Out of the many garden pests that are out there, there are a certain few that roam around more often than others. We’ll take a look at five of those pests that seem to do the most damage to gardens, and how you can control them so that your plants grow healthy and full.
If you’ve ever gone into your garden and seen tiny little green bugs that look completely harmless crawling on your plants, there’s a good chance that you saw an aphid. It doesn’t matter where you are in the world, aphids seem to seek out gardens, but they mostly stay in areas that are more temperature. Aphids love to munch on a wide range of plants including citrus plants, fruit trees, and flowers such as roses and camellias.
Thankfully, aphids really aren’t that hard to keep away from your garden. Simply spraying your plants with a strong stream of water may be enough as they are easily rattled and probably won’t get back to the plant that they were feasting on when they become disoriented. If you have a continued problem with aphids, you can always mix a little bit of dish soap and cayenne pepper into a water bottle and spray the plants.
Caterpillars are one of the first insects that we learn about when we’re growing up. We all know that they turn into beautiful butterflies, but before then, they can be pests in your garden. Caterpillars need to feed because they are in the larval stage and are in a state of rapid growth. Unfortunately, instead of only eating grass (which wouldn’t really be a problem), they can end up having a buffet in your garden.
Let’s face it, none of us want to eliminate caterpillars, so we’ll focus on the most humane way to get rid of them. While wearing gloves, pick caterpillars off of your plants and relocate them. It’s time-consuming, but if you like caterpillars that much, you’ll take the time. The other options are neem oil or the same spray that you use to get rid of aphids.
Having regular spiders in your garden can actually be a good thing since they tend to keep pests away. However, their cousins, the spider mites, can prove to be a difficult challenge. Spider mites are different in their shape and the way their webs are formed. Spider mites have a more dense and very fine web. When you start seeing these webs, that’s when you know you have a full-on spider mite infestation.
Once you have leaves that are covered in spider mite webs, it’s best to just get rid of those leaves altogether.
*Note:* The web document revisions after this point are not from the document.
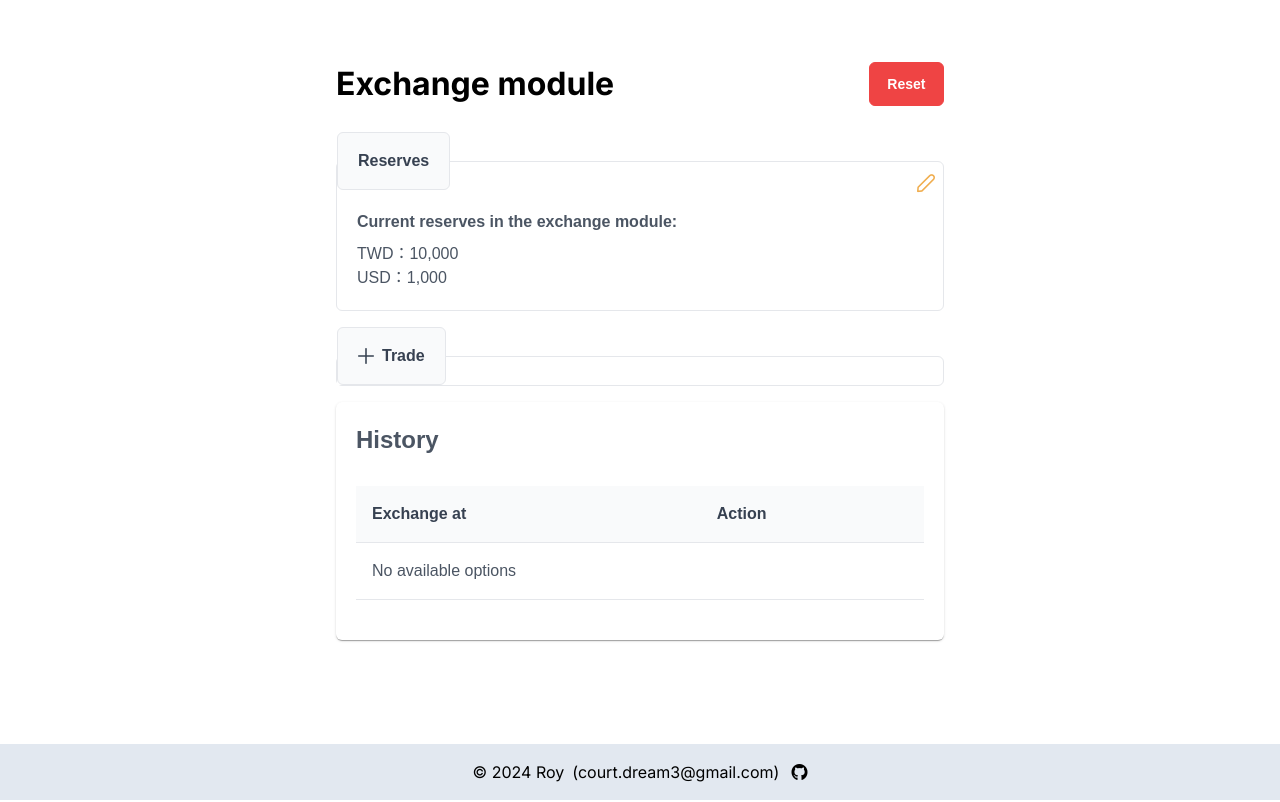
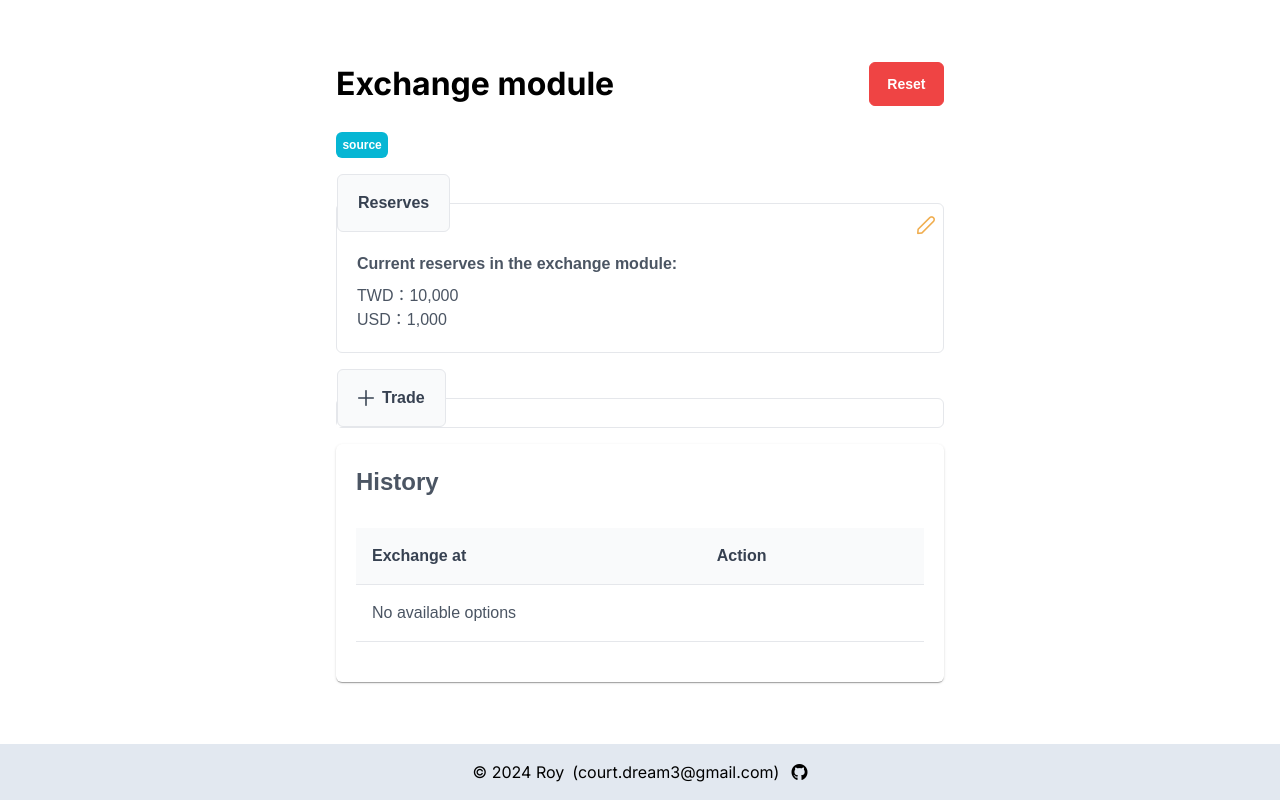
Before and after one commit to kevin3991/perp-exam, a Next.js app: page / in a window 1280 px wide. Built offline with nearby package versions, Linux system fonts and the light colour scheme; a web font is replaced by a local one.

Commit message:
feat: Add source

```diff
--- a/src/app/page.tsx
+++ b/src/app/page.tsx
@@ -8,9 +8,14 @@ import { useExchange } from '@/hooks/useExchange';
 import { Button } from 'primereact/button';
 import { confirmDialog } from 'primereact/confirmdialog';
 import { Skeleton } from 'primereact/skeleton';
+import { Tag } from 'primereact/tag';
+import { Tooltip } from 'primereact/tooltip';
+import { useRef } from 'react';
 
 export default function Home(): JSX.Element {
   const { persistLoading, reset } = useExchange();
+
+  const sourceRef = useRef<any>(null);
 
   const onReset = (): void => {
     confirmDialog({
@@ -54,6 +59,20 @@ export default function Home(): JSX.Element {
                   onClick={onReset}
                 />
               </div>
+              <div className="flex items-center">
+                <a
+                  href="https://medium.com/bollinger-investment-group/constant-function-market-makers-defis-zero-to-one-innovation-968f77022159"
+                  target="_blank"
+                  rel="noreferrer"
+                  className="flex items-center transition-all duration-300 hover:opacity-70"
+                  ref={sourceRef}
+                >
+                  <Tag value="source" />
+                </a>
+                <Tooltip target={sourceRef}>
+                  (Rt + x) * (Ru + y) = Rt * Ru
+                </Tooltip>
+              </div>
               <ReverseInfo />
               <ExchangeForm />
               <LogTable />
```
From there, mix a cup of alcohol in 30 ounces of water in a spray bottle and apply it to both sides of all of the remaining leaves. Then continue to spray the rest of the plant, and the spider mites will be on their way out.
The pests that we’ve listed off so far definitely look like bugs, but scale insects are ones that look more like they belong on the bottom of the sea (or at least at the bottom of a boat). These tiny insects have around 8,000 species in total, with some of them looking simply like amorphous blobs on your plants. It can be hard to see some of the species unless you get right up next to them, but thankfully it isn’t too hard to get rid of them.
Insecticides won’t do much against scale insects, so you have to get a little creative. Pruning your branches is a big help, and you can forcibly remove them with a strong stream of water from your hose or apply neem oil to the plants. If you want to keep things at their most natural, you can introduce some other bugs that get rid of them, including ladybugs or even wasps. With that said, it’s probably best to go with the ladybugs.
The Japanese Beetle is one of the more intriguing pests out there. In their native Japan, they aren’t even considered pests because they don’t feed on plants. However, when they make their way to Europe and North America, they become highly destructive. Between fruits like grapes and trees like birch or linden, Japanese Beetles ravage the eastern parts of the United States more than anywhere else.
Farmers suggest that the most effective way to get rid of these pests is to remove them by hand and place them into soapy water. If you don’t feel like taking the time to find every Japanese Beetle, you can spray your plants with neem oil. You can also be proactive and prevent them from even approaching your garden by placing row covers from May to June if you’re in the United States.